■ **WHAT THIS TASK INVOLVES**: Below is a listing with pictures in it. Copy it exactly without them.

■ **EXERCISE DATA**:
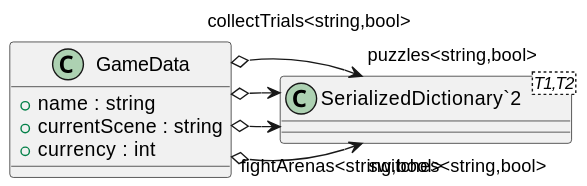
Before: UML/SaveLoad/GameData.svg, a diagram exported from PlantUML (KawinM23/TakeControl).
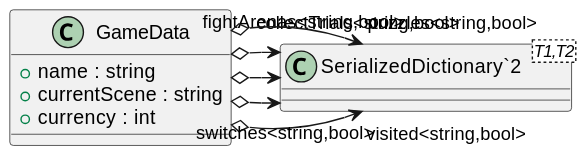
The same diagram one commit later.

Commit message:
ci: generate uml (Generate UML)

The edit, as a diff of the source:
```diff
@@ -6,6 +6,7 @@
 }
 class "SerializedDictionary`2"<T1,T2> {
 }
+GameData o-> "visited<string,bool>" "SerializedDictionary`2"
 GameData o-> "switches<string,bool>" "SerializedDictionary`2"
 GameData o-> "fightArenas<string,bool>" "SerializedDictionary`2"
 GameData o-> "collectTrials<string,bool>" "SerializedDictionary`2"
```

■ **REPLY TO THE EXERCISE**:
Before: UML/SaveLoad/GameData.svg, a diagram exported from PlantUML (KawinM23/TakeControl).
The same diagram one commit later.

Commit message:
ci: generate uml (Generate UML)

The edit, as a diff of the source:
```diff
@@ -6,6 +6,7 @@
 }
 class "SerializedDictionary`2"<T1,T2> {
 }
+GameData o-> "visited<string,bool>" "SerializedDictionary`2"
 GameData o-> "switches<string,bool>" "SerializedDictionary`2"
 GameData o-> "fightArenas<string,bool>" "SerializedDictionary`2"
 GameData o-> "collectTrials<string,bool>" "SerializedDictionary`2"
```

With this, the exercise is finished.